Hot off the recently released Dungeon Crawlers [$3.99], the folks over at Ayopa Games are back with Mailmen [$1.99], an enjoyable stealth-based tale showcasing the eternal battle between mail carriers and the canines that chase them. Featuring a crazy story, good team-based gameplay, and well done level design, Mailmen is well worth checking out.
Mailmen follows the tale of three postal employees as they try to deliver letters and packages to the public while thwarting the plans of the nefarious Newman, a former member of the team that turned to evil. Standing in their way are packs and packs of dogs eager to catch, chase and bite our heroes. The story is off-beat, ridiculous, and completely appropriate for the style of game Mailmen offers. This is also echoed in the development of the team itself, which does a great job imparting personality into each of the characters in every little thing they do.
Gameplay is divided into objective-based levels. While the primary goals typically involve delivering a package or item from one part of the map to the other, each mission always has optional objectives, such as delivering letters to special mailboxes and collecting stamps. Sure, you can skip these side quests, but they’re essential if you want to get the highest score (and thus, the highest rating for the map). While some levels focus on only one of the mailmen, most of them will have all three working in some sort of tandem.
Your team members aren’t just there for show, either. A big portion of Mailmen is its team-based stealth gameplay. Each mailman has unique abilities that must be utilized if you’re going to avoid the dogs (and score the most points). For example, Johnny is the only one with that can tie up dogs with a rope, while Charlie can hide in trees and throw a reclaimable ball to distract dogs. While the gameplay elements aren’t necessarily the deepest I’ve seen (you really only have a handful of abilities), I’d rather play a game that is well-executed and slightly simpler than a complex one that’s a mess to learn and control.
Dogs, meanwhile, serve as the primary nemesis and deserve some attention in their own right. Each dog has its own cone of vision, and you’ll spend the vast majority of your time figuring out ways to move across maps while avoiding the dogs spotting you. Most dogs basically operate in one of three different modes: patrol, stationary searching, and simply stationary. Later levels introduce deviations such as a dog on top of a watchtower that can see over most items that would normally block their view.
If you happen to get caught by a dog, they do what any canine naturally does to a mailman: try to bite them. Mailmen features a few breeds, ranging from the small Chihuahua (which mainly just barks and alerts other dogs), to the German Shepherd (usually asleep, but can do damage if it gets woken up) to the Rottweiler (can actually free other dogs that get tied up). If you happen to successfully hide, dogs do eventually go back to the patrols. As imagined, endure enough dog bites and the game is over.
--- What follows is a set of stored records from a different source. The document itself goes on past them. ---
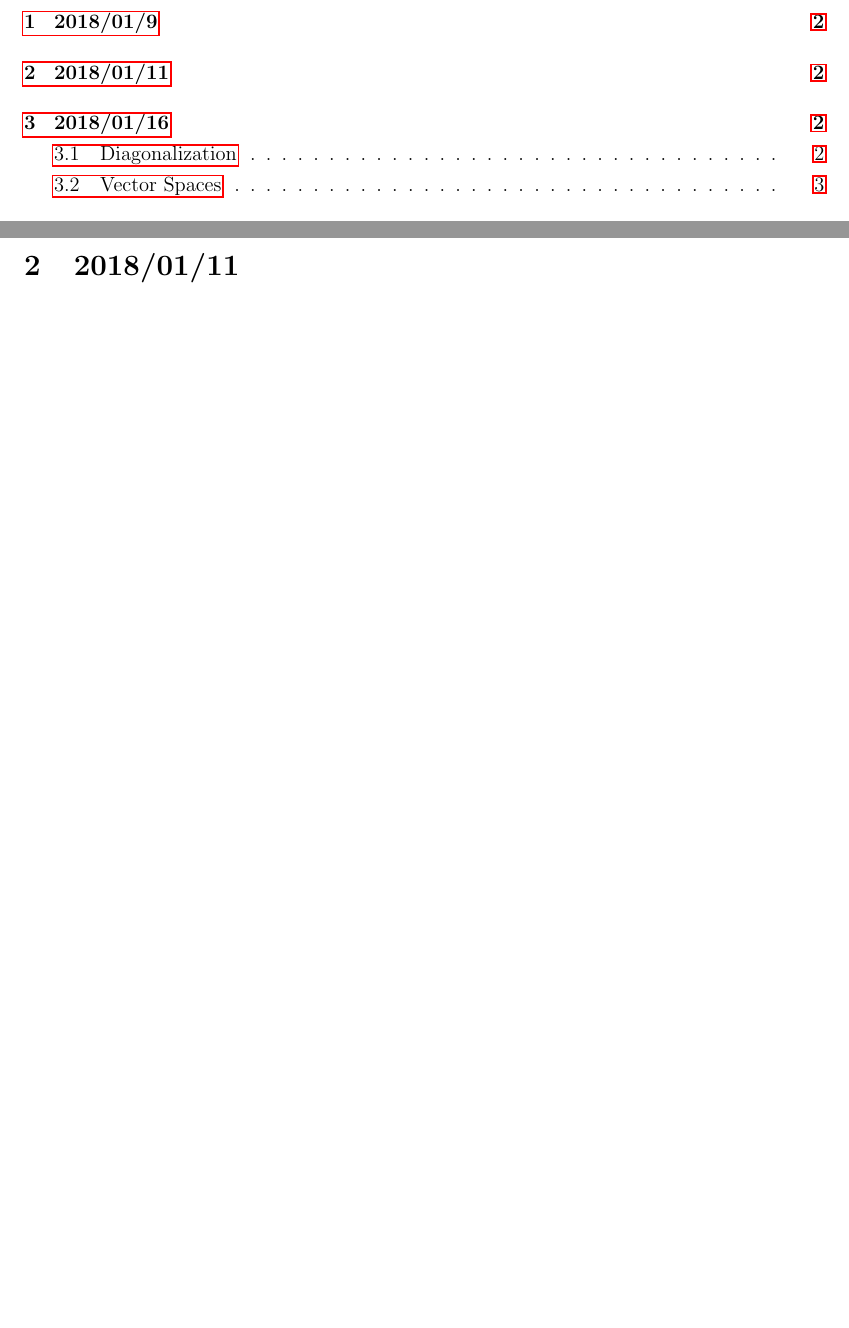
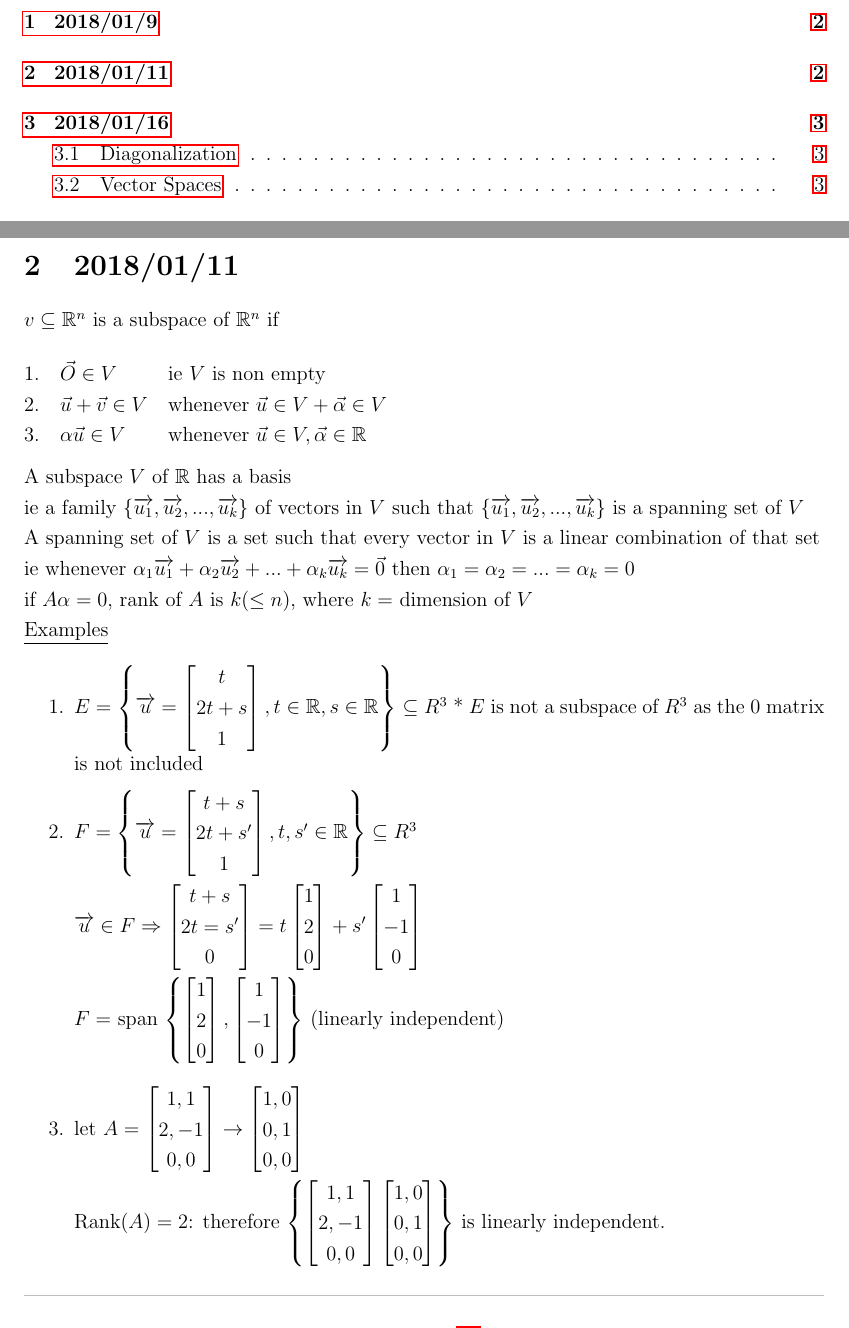
Before and after one commit to AllanWang/McGill-Public, a LaTeX document (Math-223/notes.tex): two parts of pages 1 and 2 of 8 before the commit and two parts of pages 1 and 2 of 10 after it, joined at a grey line, cut so that both start at the same text, the shorter picture padded with empty space. Compiled offline with pdfLaTeX.

Commit message:
Update linear

```diff
--- a/Math-223/notes.tex
+++ b/Math-223/notes.tex
@@ -1,13 +1,13 @@
 \documentclass[12pt]{article}
 	\usepackage{hyperref, fancyhdr, setspace, array, keycommand, lastpage, xcolor}
 	\usepackage{enumerate, enumitem}
+	\usepackage{multiaudience}
 	\usepackage{amsmath, amssymb, amsfonts}
 	\usepackage[margin=1 in]{geometry}
 	\allowdisplaybreaks
 	\hypersetup{
-		%colorlinks=true, %set true if you want colored links
-		linktoc=all, %set to all if you want both sections and subsections linked
-		linkcolor=black, %choose some color if you want links to stand out
+		linktoc=all,
+		linkcolor=black,
 	}
 	\author{Allan Wang}
 	\date{Last updated: \today}
@@ -17,6 +17,9 @@
 	\chead{\leftmark}
 	\rhead{Allan Wang}
 	\cfoot{Page \thepage \ of \pageref{LastPage}}
+
+	\SetNewAudience{notes}
+	\SetNewAudience{full}
 
 	\setlength{\parindent}{0pt}
 
@@ -39,7 +42,7 @@
 	\newenvironment{block}[1][Label]{\underline{#1}\par}{}
 	\newenvironment{proof}{\block[Proof]}{\endblock}
 	\newenvironment{proposition}{\block[Proposition]}{\endblock}
-	\newenvironment{examples}{\underline{Examples}\begin{enumerate}}{\end{enumerate}}
+	\newenvironment{examples}{\shownto{-,notes}\underline{Examples}\par\enumerate}{\endenumerate\divider\endshownto}
 
 	\newcommand{\bb}[1]{\left\{#1\right\}}
 	\newcommand{\pp}[1]{\left(#1\right)}
@@ -59,6 +62,35 @@
 \pagebreak
 \section{2018/01/9}
 \section{2018/01/11}
+
+$v \subseteq \real^n$ is a subspace of $\real^n$ if \\
+
+\begin{tabular}{@{}l l l}
+	1. & $\vec{O} \in V$ & ie $V$ is non empty \\
+	2. & $\vec{u} + \vec{v} \in V$ & whenever $\vec{u} \in V + \vec{\alpha} \in V$ \\
+	3. & $\alpha \vec{u} \in V$ & whenever $\vec{u} \in V, \vec{\alpha} \in \real$
+\end{tabular} \\
+
+A subspace $V$ of $\real$ has a basis
+
+ie a family $\vectorset{u}$ of vectors in $V$ such that $\vectorset{u}$ is a spanning set of $V$
+
+A spanning set of $V$ is a set such that every vector in $V$ is a linear combination of that set
+
+ie whenever $\vectorseqtwo{\alpha}{u} = \vec{0}$ then $\alpha_1 = \alpha_2 = ... = \alpha_k = 0$
+
+if $A\alpha = 0$, rank of $A$ is $k (\le n)$, where $k =$ dimension of $V$
+
+\begin{examples}
+	\item $E = \bb{\v{u} = \m{t \\ 2t + s \\ 1}, t \in \real, s \in \real} \subseteq R^3$
+	* $E$ is not a subspace of $R^3$ as the 0 matrix is not included
+	\item $F = \bb{\v{u} = \m{t + s \\ 2t + s' \\ 1}, t, s' \in \real} \subseteq R^3$ \\
+	$\v{u} \in F \Rightarrow \m{t + s \\ 2t = s' \\ 0} = t\m{1 \\ 2 \\ 0} + s'\m{1 \\ -1 \\ 0}$ \\
+	$F =$ span $\bb{\m{1 \\ 2 \\ 0}, \m{1 \\ -1 \\ 0}}$ (linearly independent)
+	\item let $A = \m{1, 1 \\ 2, -1 \\ 0, 0} \rightarrow \m{1, 0 \\ 0, 1 \\ 0, 0}$ \\
+	Rank$(A) = 2$: therefore $\bb{\m{1, 1 \\ 2, -1 \\ 0, 0} \m{1, 0 \\ 0, 1 \\ 0, 0}}$ is linearly independent.
+\end{examples}
+
 \section{2018/01/16}
 
 \subsection{Diagonalization}
```
Also changed, not shown: Math-223/notes.tex (11 more changed lines). Lines whose indentation alone changed are shown as unchanged.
Having good team mechanics are all well and good, but they don’t mean much if the level design doesn’t take advantage of it. Thankfully, Mailmen does a great job with that aspect of its game. Introductory levels do a good job of presenting the mechanics of each of your teammates, with later levels evolving into somewhat elaborate labyrinths that hit the right balance between difficulty and approachability. Obviously with stealth being the main ingredient, Mailmen is a bit slow-going, but that really is expected for the genre. With that said, I was never really frustrated with any of the levels, although getting three stars on later missions requires a lot of patience and planning. Still, more levels would have been nice, as the game is a little on the short side.
Control-wise, Mailmen does a decent job utilizing tap-to-move mechanics for controlling your characters. However, there are some other decisions that just feel clunky. For example, I loved the top-down isometric perspective, which just works for the gameplay. However, a pinch-to-zoom scheme really would have been a nice addition for viewing the map, as the ‘satellite’ view (which lets you see most of the map on the same screen) zooms out way too far, while the normal camera angle doesn’t suffice for the bigger maps. The same goes for changing camera angles, as a multi-touch gesture would have been a lot more precise and intuitive than a ‘Change Camera Angle’ button.
UI annoyances aside, Mailmen is an entertaining game and a great addition to the iPad stealth library. The team-based gameplay and silly story simply makes for a title that’s an enjoyable experience. If you’re a fan of stealth game that requires planning and patience, you won’t be disappointed with Mailmen.